Between hectic parleys with customers and presentations at Nasscom's India Leadership Forum in Mumbai, Helen Huntley takes a few minutes off for some coffee and conversation. "Farmshoring is on the rise," says the Vice President of research at market intelligence firm, Gartner. Huntley, who spoke at the software lobby's flagship event, is referring to a new trend among American companies. Wary of outsourcing jobs , they have begun setting up operations outside metropolitan areas in the United States, where labour is cheaper. Milford, a suburb in Cincinnati, Ohio, is one such place. In a presidential election year, when US unemployment is still high , at over eight per cent, farmshoring is resonating well with the American public. Clearly, the sustained rhetoric against outsourcing by US leaders on both sides of the political divide is taking effect.
That political pressure, combined with a stringent visa regime, is also forcing large Indian IT firms to hire more locals. Currently, there are around 25,000 US nationals and Green Card holders working for Indian IT companies, estimates Mohandas Pai, former board member and HR chief of Infosys. That is a tiny fraction of the industry's 2.8 million workforce. But the number is set to rise - Indian companies may have to hire about 10,000 Americans every year or lose business opportunities, say industry watchers.
Tata Consultancy Services (TCS) has already begun ramping up its headcount. Since 2009, it has increased hiring in the US by 200 per cent. The firm has created 4,700 jobs thus far, of which 2,200 are short-term hires. In January, it opened a centre in Santa Clara, California, indicating that more hiring is on the way. Infosys employs about 2,000 US citizens. The majority - about 1,200 - was recruited last year. The firm is looking to hire another 1,500 in 2012, says board member V. Balakrishnan.
| GETTING PROTECTIVE|
April 2009: Senators Richard Durbin and Charles Grassley introduce the 'H-1B and L-1 Visa Reform Act', seeking to limit the number of H-1B and L-1 workers in a company's workforce. It fails on the Senate floor.
May 2009: Criticising the US tax system, President Barack Obama says: "It's a tax code that says you should pay lower taxes if you create a job in Bangalore, India, than if you create one in Buffalo, New York.
Aug. 2010: Senator Charles Schumer calls Infosys a "chop shop" (a place where stolen cars are dismantled and their parts sold).
Aug. 2010: US-Mexico Border Security Bill, which seeks to finance border security through higher visa fees, passed. Visa charges rise by $2,000 per application.
Sept. 2010: Ohio Governor Ted Strickland proposes a ban on offshoring of government IT projects and other back-office work.
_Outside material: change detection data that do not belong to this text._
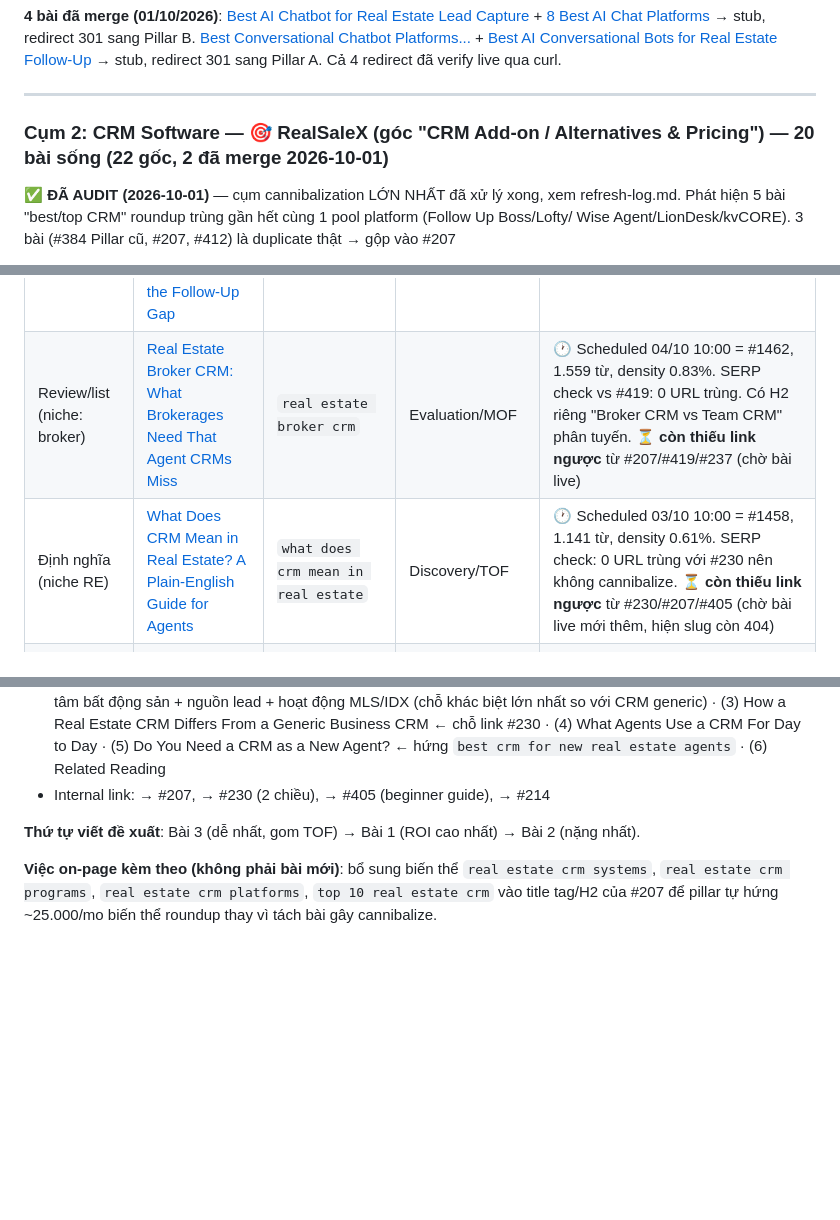
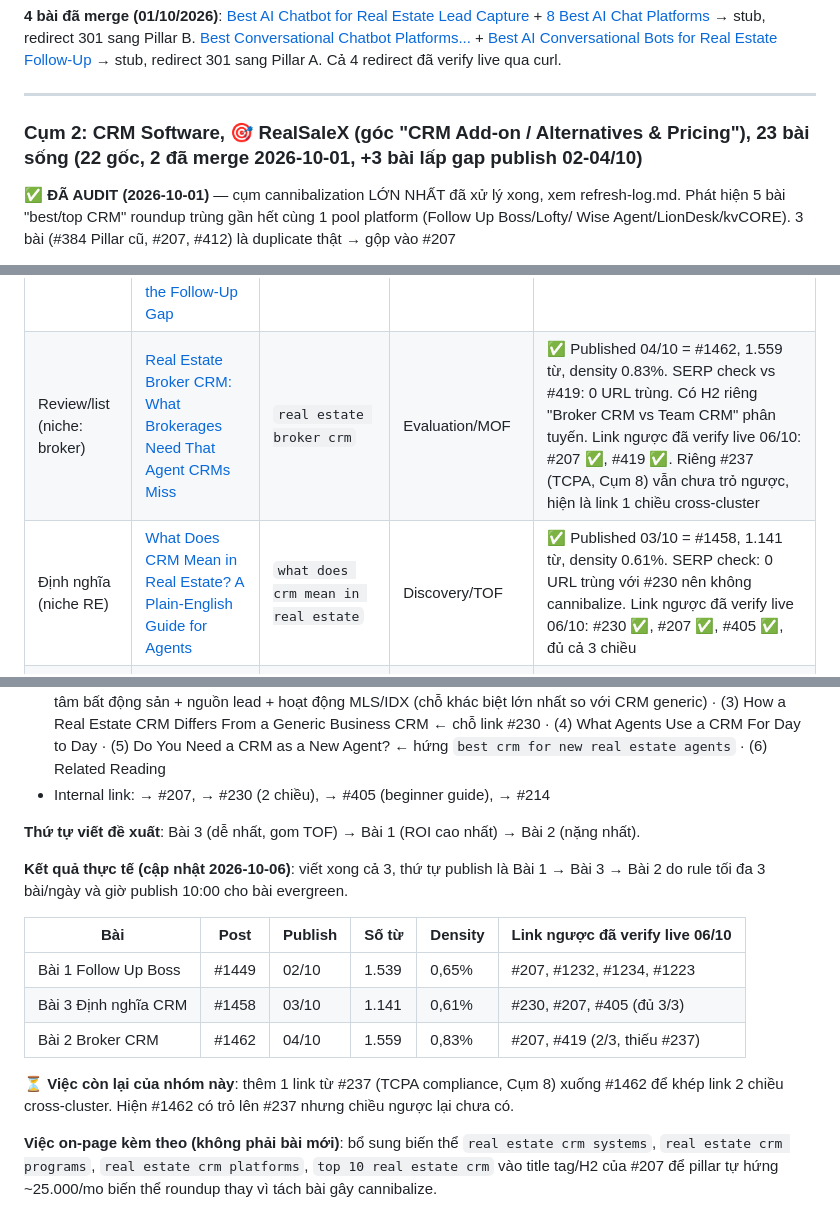
Before and after one commit to infinaqnhat/Web-Infina-AI, a Markdown page: wordpress-mcp/content-plan.md, 3 parts joined by grey strips. GitHub-like rendering; blank space fills up the shorter version.

```diff
--- a/wordpress-mcp/content-plan.md
+++ b/wordpress-mcp/content-plan.md
@@ -122,7 +122,7 @@ hiện tại, không thêm bài.
 
 ---
 
-### Cụm 2: CRM Software — 🎯 RealSaleX (góc "CRM Add-on / Alternatives & Pricing") — 20 bài sống (22 gốc, 2 đã merge 2026-10-01)
+### Cụm 2: CRM Software, 🎯 RealSaleX (góc "CRM Add-on / Alternatives & Pricing"), 23 bài sống (22 gốc, 2 đã merge 2026-10-01, +3 bài lấp gap publish 02-04/10)
 
 **✅ ĐÃ AUDIT (2026-10-01)** — cụm cannibalization LỚN NHẤT đã xử lý xong, xem refresh-log.md.
 Phát hiện 5 bài "best/top CRM" roundup trùng gần hết cùng 1 pool platform (Follow Up Boss/Lofty/
@@ -145,8 +145,8 @@ còn lại (#419 teams-niche, #444 buying-guide/BOF) giữ nguyên vì different
 | **Pillar nhẹ 🎯 RealSaleX** | [AI Intent Layer for Real Estate CRM: What It Adds](https://infina.ai/news/ai-intent-layer-for-real-estate-crm/) | `ai intent layer for real estate crm` | Evaluation/MOF | ✅ góc "bổ sung CRM sẵn có", khác hẳn roundup — đã sửa link trỏ về #207 thay vì #384 |
 | Review (brand cụ thể) 🎯 RealSaleX | [CINC CRM Review: Pricing, Features, and Buyer Follow-Up Gaps](https://infina.ai/news/cinc-crm-review-real-estate/) | `cinc crm review` | Evaluation/MOF | ✅ cluster của pillar nhẹ — đã sửa link trỏ về #207 thay vì #384 |
 | Review (brand cụ thể) 🎯 RealSaleX | [Follow Up Boss Real Estate CRM Review: Pricing, Features, and the Follow-Up Gap](https://infina.ai/news/follow-up-boss-real-estate-crm/) | `follow up boss real estate crm` | Evaluation/MOF | ✅ Published 02/10 = #1449, 1.539 từ, density 0.65%, 2 bảng giá + 3 ảnh AI. Link ra #207/#444/#1232/#1234/#1223 |
-| Review/list (niche: broker) | [Real Estate Broker CRM: What Brokerages Need That Agent CRMs Miss](https://infina.ai/news/real-estate-broker-crm/) | `real estate broker crm` | Evaluation/MOF | 🕐 Scheduled 04/10 10:00 = #1462, 1.559 từ, density 0.83%. SERP check vs #419: 0 URL trùng. Có H2 riêng "Broker CRM vs Team CRM" phân tuyến. ⏳ **còn thiếu link ngược** từ #207/#419/#237 (chờ bài live) |
-| Định nghĩa (niche RE) | [What Does CRM Mean in Real Estate? A Plain-English Guide for Agents](https://infina.ai/news/what-does-crm-mean-in-real-estate/) | `what does crm mean in real estate` | Discovery/TOF | 🕐 Scheduled 03/10 10:00 = #1458, 1.141 từ, density 0.61%. SERP check: 0 URL trùng với #230 nên không cannibalize. ⏳ **còn thiếu link ngược** từ #230/#207/#405 (chờ bài live mới thêm, hiện slug còn 404) |
+| Review/list (niche: broker) | [Real Estate Broker CRM: What Brokerages Need That Agent CRMs Miss](https://infina.ai/news/real-estate-broker-crm/) | `real estate broker crm` | Evaluation/MOF | ✅ Published 04/10 = #1462, 1.559 từ, density 0.83%. SERP check vs #419: 0 URL trùng. Có H2 riêng "Broker CRM vs Team CRM" phân tuyến. Link ngược đã verify live 06/10: #207 ✅, #419 ✅. Riêng #237 (TCPA, Cụm 8) vẫn chưa trỏ ngược, hiện là link 1 chiều cross-cluster |
+| Định nghĩa (niche RE) | [What Does CRM Mean in Real Estate? A Plain-English Guide for Agents](https://infina.ai/news/what-does-crm-mean-in-real-estate/) | `what does crm mean in real estate` | Discovery/TOF | ✅ Published 03/10 = #1458, 1.141 từ, density 0.61%. SERP check: 0 URL trùng với #230 nên không cannibalize. Link ngược đã verify live 06/10: #230 ✅, #207 ✅, #405 ✅, đủ cả 3 chiều |
 | So sánh (MOF) 🎯 RealSaleX — chưa viết | *Customer Engagement Platform vs CRM for Real Estate* | `customer engagement platform vs crm` | Evaluation/MOF | 🕐 Đã duyệt plan 30/09, chưa viết — xem "Mở rộng CEP" bên dưới |
 | Listicle chiến lược (TOF) 🎯 RealSaleX — chưa viết | *Customer Engagement Strategies for Real Estate Agents* | niche từ `digital customer engagement` + `customer engagement examples` | Discovery/TOF | 🕐 Đã duyệt plan 30/09, chưa viết — xem "Mở rộng CEP" bên dưới |
 | ~~🔎 Review/list (roundup)~~ | ~~Top CRM Tools for Real Estate Agents and Teams~~ | `crm tools for real estate` | Evaluation/MOF | ⚠️ ĐÃ MERGE (2026-10-01) vào #207, redirect 301 live |
@@ -263,6 +263,18 @@ loại nhóm đó, còn đúng 3 gap thật đáng viết bài riêng.
 
 **Thứ tự viết đề xuất**: Bài 3 (dễ nhất, gom TOF) → Bài 1 (ROI cao nhất) → Bài 2 (nặng nhất).
 
+**Kết quả thực tế (cập nhật 2026-10-06)**: viết xong cả 3, thứ tự publish là Bài 1 → Bài 3 → Bài 2
+do rule tối đa 3 bài/ngày và giờ publish 10:00 cho bài evergreen.
+
+| Bài | Post | Publish | Số từ | Density | Link ngược đã verify live 06/10 |
+|---|---|---|---|---|---|
+| Bài 1 Follow Up Boss | #1449 | 02/10 | 1.539 | 0,65% | #207, #1232, #1234, #1223 |
+| Bài 3 Định nghĩa CRM | #1458 | 03/10 | 1.141 | 0,61% | #230, #207, #405 (đủ 3/3) |
+| Bài 2 Broker CRM | #1462 | 04/10 | 1.559 | 0,83% | #207, #419 (2/3, thiếu #237) |
+
+⏳ **Việc còn lại của nhóm này**: thêm 1 link từ #237 (TCPA compliance, Cụm 8) xuống #1462 để khép
+link 2 chiều cross-cluster. Hiện #1462 có trỏ lên #237 nhưng chiều ngược lại chưa có.
+
 **Việc on-page kèm theo (không phải bài mới)**: bổ sung biến thể `real estate crm systems`,
 `real estate crm programs`, `real estate crm platforms`, `top 10 real estate crm` vào title tag/H2
 của #207 để pillar tự hứng ~25.000/mo biến thể roundup thay vì tách bài gây cannibalize.
```
Also changed, not shown: other parts of wordpress-mcp/content-plan.md (+8 -8 lines).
Sept. 2010: Nine Senators introduce 'The Creating American Jobs and End Offshoring Act'. The Bill fails.
Dec. 2011: Representatives Tim Bishop and David McKinley introduce the 'United States Call Center Worker and Consumer Protection Act'. It requires BPO agents to disclose their location and can penalise US call centres failing to report any offshoring.
Jan. 2012: US Vice President Joe Biden calls for more "insourcing" of jobs. Imitates an Indian call centre employee's accent during a speech in New Hampshire.
|WHAT WILL MAKE THEM STAY?|
Women constitute more than 30 per cent of the Indian IT industry's workforce. However, only about five per cent are in leadership positions. Many drop out at the mid-level, when they become mothers, or when their life priorities change. As a result, the industry loses some great talent.
BT and Nasscom organised a roundtable on the issue at the recently concluded India Leadership Forum. The panellists - Aruna Jayanthi, CEO of Capgemini India; Avinash Vashistha, Chairman and MD of Accenture India; and Darcy Antonellis, President of Technical Operations at Warner Bros - debated over how to improve the "pathetic" numbers. Business Today Editor Chaitanya Kalbag moderated the roundtable.
"Sometimes, it is a matter of breaking biases people have; not just men but even women themselves," said Vashistha. Why not link a manager's, or for that matter, even a chairman's pay to the number of women in senior positions, suggested Kalbag. "Some level of targets will help. But there need to be checks and balances," responded Jayanthi. Such a move could open the floodgates for poor talent if managers just want a bonus, she warned.
At Warner Bros, high-potential women are made to manage projects with chairman-level visibility, said Antonellis. "This has helped them feel confident about their abilities and learn to communicate better." All the panellists agreed that the industry was opening up to the idea of giving women flexible work options. That could see more of them rise to senior positions in coming years.
For a more detailed report go to www.businesstoday.in/nasscom2012